*PROBLEM STATEMENT*
Look through the listing below for the word "label" and copy every line where it occurs.
══ PROVIDED ENTRIES
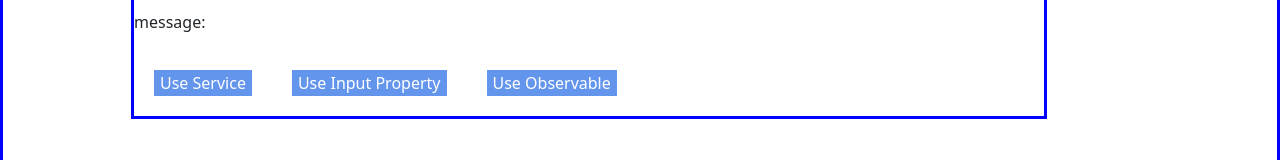
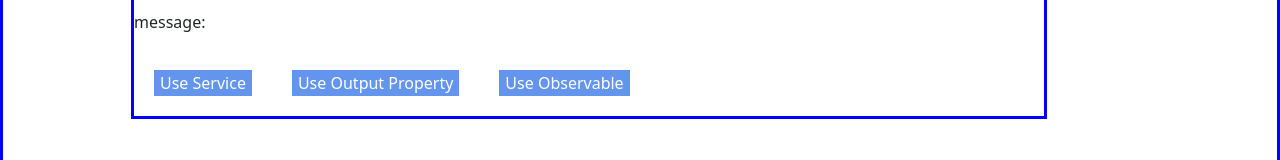
Before and after one commit to LitaGarcia/ComponentsCommunication, an Angular app: page / in a window 1280 px wide. Shown: the part 323-483 px from the top of the page. Built offline with nearby package versions, Linux system fonts and the light colour scheme.

Commit message:
communicate between child and parent with output

```diff
--- a/src/app/app.component.html
+++ b/src/app/app.component.html
@@ -1,2 +1,2 @@
 
-  <app-parents> </app-parents>
+  <app-parents > </app-parents>
--- a/src/app/components/childs/childs.component.html
+++ b/src/app/components/childs/childs.component.html
@@ -2,6 +2,6 @@
   <h2>child</h2>
   <p>message: {{ childMessage }}</p>
   <button (click)="setParentMessage()">use service</button>
-  <button>use input property</button>
+  <button (click)="sendChildMessageWithOutput()">use output property</button>
   <button>use observable</button>
 </div>
--- a/src/app/components/childs/childs.component.ts
+++ b/src/app/components/childs/childs.component.ts
@@ -1,4 +1,4 @@
-import { Component } from '@angular/core';
+import { Component, EventEmitter, Output } from '@angular/core';
 import { ComponentsService } from '../components.service';
 
 @Component({
@@ -7,15 +7,22 @@ import { ComponentsService } from '../components.service';
   styleUrls: ['./childs.component.css'],
 })
 export class ChildsComponent {
+  @Output() onChildSendMessage: EventEmitter<string> =
+    new EventEmitter<string>();
+
   public parentMessage: string = '';
+
 
   get childMessage() {
     return this.componentsService.getMessageChild;
   }
   constructor(private componentsService: ComponentsService) {}
 
+  public sendChildMessageWithOutput() {
+    this.onChildSendMessage.emit('child using output event');
+  }
+
   public setParentMessage() {
     this.componentsService.setParentMessage('child using service');
-    console.log('PARENT message :' + this.parentMessage);
   }
 }
--- a/src/app/components/parents/parents.component.html
+++ b/src/app/components/parents/parents.component.html
@@ -1,8 +1,8 @@
 <div class="wrapper-parent">
   <h2>parent</h2>
-  <p>message: {{ parentMessage }}</p>
+  <p>message: {{ parentMessage || childMessageOutput }}</p>
   <button (click)="setChildMessage()">use service</button>
   <button>use input property</button>
   <button>use observable</button>
-  <app-childs></app-childs>
+  <app-childs (onChildSendMessage)="getMessageChild($event)"></app-childs>
 </div>
--- a/src/app/components/parents/parents.component.ts
+++ b/src/app/components/parents/parents.component.ts
@@ -1,4 +1,4 @@
-import { Component } from '@angular/core';
+import { Component, Input } from '@angular/core';
 import { ComponentsService } from '../components.service';
 
 @Component({
@@ -7,7 +7,13 @@ import { ComponentsService } from '../components.service';
   styleUrls: ['./parents.component.css'],
 })
 export class ParentsComponent {
+  @Input()
   public childMessage: string = '';
+  public childMessageOutput: string = '';
+
+  public getMessageChild(e: string) {
+    this.childMessageOutput = e;
+  }
 
   get parentMessage() {
     return this.componentsService.getParentMessage;
@@ -16,6 +22,5 @@ export class ParentsComponent {
 
   public setChildMessage() {
     this.componentsService.setChildMessage('parent using service');
-    console.log('CHILD message :' + this.childMessage);
   }
 }
```
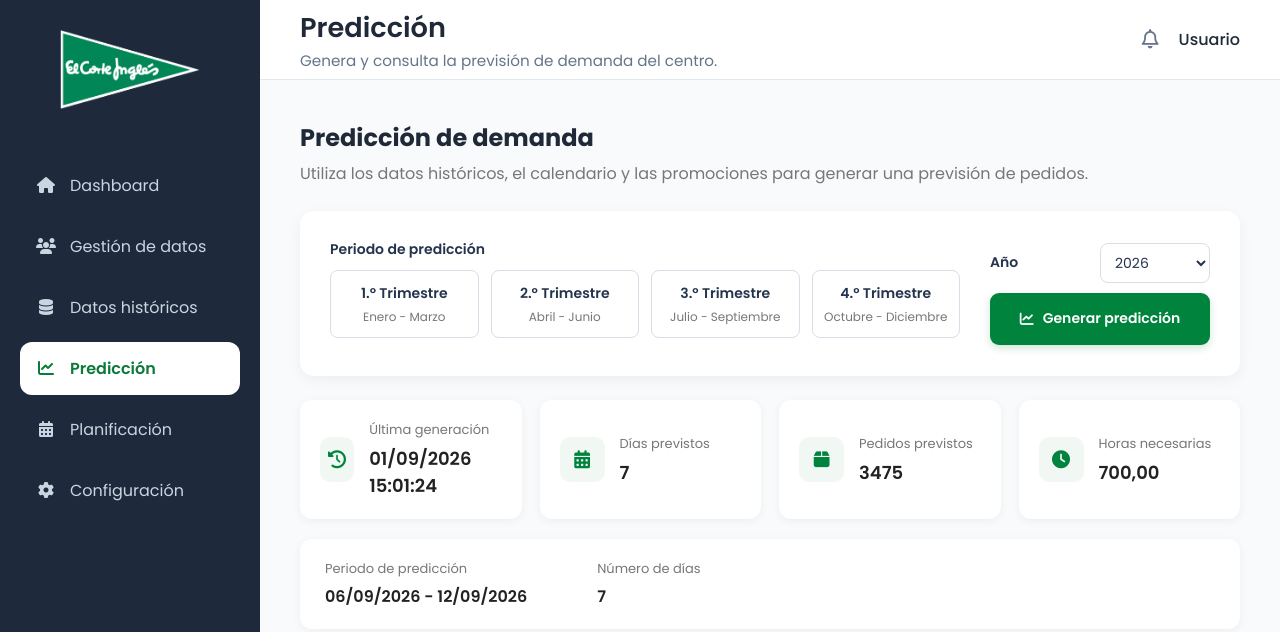
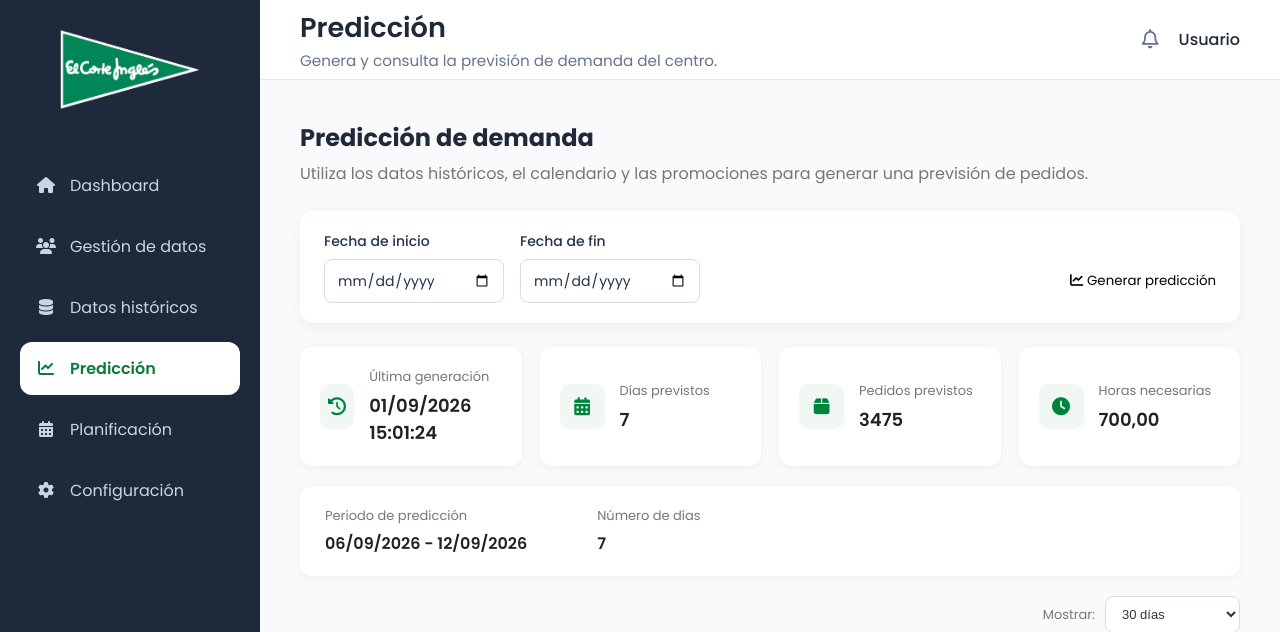
Before and after one commit to mortellss/Reto-EMPLEA-El-Corte-Ingles, a Flask app: page /prediccion in a window 1280 px wide. Shown: the top 632 px of the page. Run offline with Flask 3, Linux system fonts and the light colour scheme; data comes from the database, SQL or seed files in the repository.

Commit message:
Sigue sin funcionar

```diff
--- a/interfaz/backend/static/css/prediccion.css
+++ b/interfaz/backend/static/css/prediccion.css
@@ -258,234 +258,47 @@
 
 .prediccion-configuracion {
     display: flex;
-    align-items: center;
-    gap: 30px;
-
+    align-items: flex-end;
+    gap: 16px;
     margin-bottom: 24px;
-    padding: 28px 30px;
-
+    padding: 20px 24px;
     background: #ffffff;
     border-radius: 14px;
-
-    box-shadow: 0 4px 14px rgba(0,0,0,0.05);
+    box-shadow: 0 4px 14px rgba(0, 0, 0, 0.05);
 }
 
-
-/* ==============================
-   PERIODOS
-   ============================== */
-
-.periodo-prediccion {
-    flex: 1;
-    min-width: 0;
-
+.fecha-prediccion {
     display: flex;
     flex-direction: column;
-    gap: 10px;
+    gap: 7px;
 }
 
-.periodo-prediccion > label {
+.fecha-prediccion label {
     font-size: 14px;
-    font-weight: 600;
+    font-weight: 500;
     color: #24344d;
 }
 
-
-/* ==============================
-   TRIMESTRES
-   ============================== */
-
-.trimestres {
-    display: grid;
-    grid-template-columns: repeat(4, 1fr);
-    gap: 12px;
+.fecha-prediccion input {
+    height: 44px;
+    min-width: 180px;
+    padding: 0 12px;
+    border: 1px solid #d8dee8;
+    border-radius: 8px;
+    background: #ffffff;
+    color: #24344d;
+    font-family: 'Poppins', sans-serif;
+    font-size: 14px;
+    outline: none;
+    box-sizing: border-box;
 }
 
-.btn-trimestre {
-    height: 68px;
-
-    display: flex;
-    flex-direction: column;
-    align-items: center;
-    justify-content: center;
-
-    gap: 4px;
-
-    padding: 8px 10px;
-
-    background: #ffffff;
-    border: 1px solid #d8dee8;
-    border-radius: 8px;
-
-    color: #24344d;
-
-    cursor: pointer;
-
-    transition: all 0.2s ease;
+.fecha-prediccion input:focus {
+    border-color: #00843d;
+    box-shadow: 0 0 0 3px rgba(0, 132, 61, 0.08);
 }
 
-.btn-trimestre strong {
-    font-size: 14px;
-    font-weight: 600;
+.prediccion-configuracion .primary-button {
+    height: 44px;
+    margin-left: auto;
 }
-
-.btn-trimestre span {
-    font-size: 12px;
-    color: #777;
-}
-
-.btn-trimestre:hover {
-    border-color: #00843d;
-    background: #f7faf8;
-}
-
-.btn-trimestre.activo {
-    background: #00843d;
-    border-color: #00843d;
-    color: white;
-}
-
-.btn-trimestre.activo span {
-    color: white;
-}
-
-
-/* ==============================
-   AÑO + GENERAR
-   ============================== */
-
-.generar-prediccion {
-    width: 220px;
-
-    display: flex;
-    flex-direction: column;
-
-    gap: 10px;
-
-    flex-shrink: 0;
-}
-
-.año-prediccion {
-    display: flex;
-    align-items: center;
-    justify-content: space-between;
-
-    gap: 10px;
-}
-
-.año-prediccion label {
-    font-size: 14px;
-    font-weight: 600;
-    color: #24344d;
-}
-
-#añoPrediccion {
-    height: 40px;
-    width: 110px;
-
-    padding: 0 10px;
-
-    border: 1px solid #d8dee8;
-    border-radius: 8px;
-
-    background: white;
-    color: #24344d;
-
-    font-family: 'Poppins', sans-serif;
-    font-size: 14px;
-
-    cursor: pointer;
-}
-
-#añoPrediccion:focus {
-    outline: none;
-    border-color: #00843d;
-}
-
-
-/* ==============================
-   GENERAR PREDICCIÓN
-   ============================== */
-
-.prediccion-configuracion .primary-button {
-    width: 100%;
-    height: 52px;
-
-    margin: 0;
-
-    display: flex;
-    align-items: center;
-    justify-content: center;
-    gap: 9px;
-
-    background: #00843d;
-    color: white;
-
-    border: none;
-    border-radius: 9px;
-
-    font-family: 'Poppins', sans-serif;
-    font-size: 14px;
-    font-weight: 600;
-
-    cursor: pointer;
-
-    box-shadow: 0 3px 8px rgba(0,132,61,0.20);
-
-    transition: all 0.2s ease;
-}
-
-.prediccion-configuracion .primary-button:hover {
-    background: #006f34;
-    box-shadow: 0 4px 12px rgba(0,132,61,0.28);
-    transform: translateY(-1px);
-}
-
-
-/* Fecha seleccionada */
-
-#periodoSeleccionado {
-    margin: 0;
-    font-size: 12px;
-    color: #00843d;
-}
-
-
-/* ==============================
-   RESPONSIVE
-   ============================== */
-
-@media (max-width: 1100px) {
-
-    .prediccion-configuracion {
-        flex-direction: column;
-        align-items: stretch;
-    }
-
-    .generar-prediccion {
-        width: 100%;
-    }
-
-    .año-prediccion {
-        justify-content: flex-start;
-    }
-
-}
-
-
-@media (max-width: 700px) {
-
-    .trimestres {
-        grid-template-columns: repeat(2, 1fr);
-    }
-
-}
-
-
-@media (max-width: 450px) {
-
-    .trimestres {
-        grid-template-columns: 1fr;
-    }
-
-}
--- a/interfaz/backend/static/js/prediccion.js
+++ b/interfaz/backend/static/js/prediccion.js
@@ -2,125 +2,8 @@
     let predicciones=[];
     let graficoPrediccion=null;
     let graficoHoras=null;
-    // ==============================
-// CONFIGURACIÓN DE TRIMESTRES
-// ==============================
 
-let fechaInicioPrediccion = null;
-let fechaFinPrediccion = null;
-const STORAGE_KEY_PREDICCION = "emplea_periodo_prediccion";
-
-function guardarPeriodoPrediccionEnStorage() {
-    if (!fechaInicioPrediccion || !fechaFinPrediccion) return;
-
-    const datos = {
-        fecha_inicio: fechaInicioPrediccion,
-        fecha_fin: fechaFinPrediccion,
-        trimestre: document.querySelector(".btn-trimestre.activo")?.dataset.trimestre || null,
-        anio: selectorAño ? Number(selectorAño.value) : null
-    };
-
-    const payload = JSON.stringify(datos);
-    localStorage.setItem(STORAGE_KEY_PREDICCION, payload);
-    sessionStorage.setItem(STORAGE_KEY_PREDICCION, payload);
-    window.__empleaPeriodoPrediccion = datos;
-}
-
-const botonesTrimestre =
-    document.querySelectorAll(".btn-trimestre");
-
-const periodoSeleccionado =
-    document.getElementById("periodoSeleccionado");
-
-const selectorAño =
-    document.getElementById("añoPrediccion");
-
-
-// Crear años disponibles
-const añoActual = new Date().getFullYear();
-
-for(let año = añoActual - 2; año <= añoActual + 2; año++){
-
-    const opcion = document.createElement("option");
-
-    opcion.value = año;
-    opcion.textContent = año;
-
-    if(año === añoActual){
-        opcion.selected = true;
-    }
-
-    selectorAño.appendChild(opcion);
-}
-
-
-// Seleccionar trimestre
-botonesTrimestre.forEach(boton => {
-
-    boton.addEventListener("click", () => {
-
-        const trimestre =
-            Number(boton.dataset.trimestre);
-
-        const año =
-            Number(selectorAño.value);
-
-        switch(trimestre){
-
-            case 1:
-                fechaInicioPrediccion = `${año}-01-01`;
-                fechaFinPrediccion = `${año}-03-31`;
-                break;
-
-            case 2:
-                fechaInicioPrediccion = `${año}-04-01`;
-                fechaFinPrediccion = `${año}-06-30`;
-                break;
-
-            case 3:
-                fechaInicioPrediccion = `${año}-07-01`;
-                fechaFinPrediccion = `${año}-09-30`;
-                break;
-
-            case 4:
-                fechaInicioPrediccion = `${año}-10-01`;
-                fechaFinPrediccion = `${año}-12-31`;
-                break;
-        }
-
-        // Marcar trimestre seleccionado
-        botonesTrimestre.forEach(boton =>
-            boton.classList.remove("activo")
-        );
-
-        boton.classList.add("activo");
-        guardarPeriodoPrediccionEnStorage();
-
-        // Mostrar fechas
-        if(periodoSeleccionado){
-
-            periodoSeleccionado.textContent =
-                `${formatearFecha(fechaInicioPrediccion)} - ${formatearFecha(fechaFinPrediccion)}`;
-
-        }
-
-    });
-
-});
-
-
-// Si cambia el año y ya había un trimestre seleccionado,
-// actualizar automáticamente las fechas
-selectorAño.addEventListener("change", () => {
-
-    const trimestreActivo =
-        document.querySelector(".btn-trimestre.activo");
-
-    if(trimestreActivo){
-        trimestreActivo.click();
-    }
-
-});
+    cargarPrediccion();
 
     document.getElementById("generarPrediccion").addEventListener(
         "click",
@@ -173,74 +56,60 @@
 
     async function generarPrediccion() {
 
-    // Comprobar que se ha seleccionado un trimestre
-    if (!fechaInicioPrediccion || !fechaFinPrediccion) {
+        const fechaInicio =
+            document.getElementById("fechaInicio").value;
 
-        alert("Selecciona un trimestre antes de generar la predicción.");
+        const fechaFin =
+            document.getElementById("fechaFin").value;
 
+        // Comprobar que se han introducido las dos fechas
+        if (!fechaInicio || !fechaFin) {
+            alert("Selecciona una fecha de inicio y una fecha de fin.");
             return;
         }
 
-
+        // Comprobar que el periodo es válido
+        if (fechaInicio > fechaFin) {
+            alert("La fecha de inicio no puede ser posterior a la fecha de fin.");
+            return;
+        }
         const boton =
             document.getElementById("generarPrediccion");
-
-
         try {
-
             boton.disabled = true;
-
             boton.innerHTML = `
                 <i class="fa-solid fa-spinner fa-spin"></i>
                 Generando predicción...
             `;
-
-
             const respuesta = await fetch(
                 "/api/prediccion/generar",
                 {
                     method: "POST",
-
                     headers: {
                         "Content-Type": "application/json"
                     },
-
                     body: JSON.stringify({
-
-                    fecha_inicio:
-                        fechaInicioPrediccion,
-
-                    fecha_fin:
-                        fechaFinPrediccion
-
+                        fecha_inicio: fechaInicio,
+                        fecha_fin: fechaFin
                     })
                 }
             );
-
-
             const datos =
                 await respuesta.json();
-
-
             if (!respuesta.ok) {
 
                 throw new Error(
                     datos.error ||
                     "No se ha podido generar la predicción."
                 );
-
             }
-
-
-        guardarPeriodoPrediccionEnStorage();
             alert(
                 "Predicción generada correctamente."
             );
 
+            // Recargar los datos de la predicción
 
-        // Recargar los datos de la predicción
             await cargarPrediccion();
-
 
         } catch (error) {
 
@@ -249,25 +118,21 @@
                 error
             );
 
-
             alert(
                 error.message ||
                 "No se ha podido generar la predicción."
             );
 
-
         } finally {
 
             boton.disabled = false;
-
             boton.innerHTML = `
                 <i class="fa-solid fa-chart-line"></i>
                 Generar predicción
             `;
-
+        }
     }
 
-}
     function mostrarResumen(){
 
         const dias=document.getElementById("diasPrevistos");
@@ -627,6 +492,4 @@
         return`${fechaFormateada} ${partes[1]}`;
     }
 
-    cargarPrediccion();
-
 });
--- a/interfaz/backend/templates/prediccion.html
+++ b/interfaz/backend/templates/prediccion.html
@@ -73,52 +73,28 @@
 
 <div class="prediccion-configuracion">
 
-    <div class="periodo-prediccion">
-
-        <label>
-            Periodo de predicción
+    <div class="fecha-prediccion">
+        <label for="fechaInicio">
+            Fecha de inicio
         </label>
 
-        <div class="trimestres">
-
-            <button type="button" class="btn-trimestre" data-trimestre="1">
-                <strong>1.º Trimestre</strong>
-                <span>Enero - Marzo</span>
-            </button>
-
-            <button type="button" class="btn-trimestre" data-trimestre="2">
-                <strong>2.º Trimestre</strong>
-                <span>Abril - Junio</span>
-            </button>
-
-            <button type="button" class="btn-trimestre" data-trimestre="3">
-                <strong>3.º Trimestre</strong>
-                <span>Julio - Septiembre</span>
-            </button>
-
-            <button type="button" class="btn-trimestre" data-trimestre="4">
-                <strong>4.º Trimestre</strong>
-                <span>Octubre - Diciembre</span>
-            </button>
-
+        <input
+            type="date"
+            id="fechaInicio"
+            required
+        >
     </div>
 
-        <p id="periodoSeleccionado"></p>
-
-    </div>
-
-
-    <div class="generar-prediccion">
-
-        <div class="año-prediccion">
-
-            <label for="añoPrediccion">
-                Año
+    <div class="fecha-prediccion">
+        <label for="fechaFin">
+            Fecha de fin
         </label>
 
-            <select id="añoPrediccion">
-            </select>
-
+        <input
+            type="date"
+            id="fechaFin"
+            required
+        >
     </div>
 
     <button
@@ -129,8 +105,6 @@
         <i class="fa-solid fa-chart-line"></i>
         Generar predicción
     </button>
-
-    </div>
 
 </div>
             <div class="prediccion-resumen">
```
Also changed, not shown: interfaz/backend/app.py (+20 -1 lines). Lines whose indentation alone changed are shown as unchanged.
════
*RESULT BELOW*
-.periodo-prediccion > label {
+.fecha-prediccion label {
-.año-prediccion label {
-        <label>
+        <label for="fechaInicio">
         </label>
-            <label for="añoPrediccion">
+        <label for="fechaFin">
         </label>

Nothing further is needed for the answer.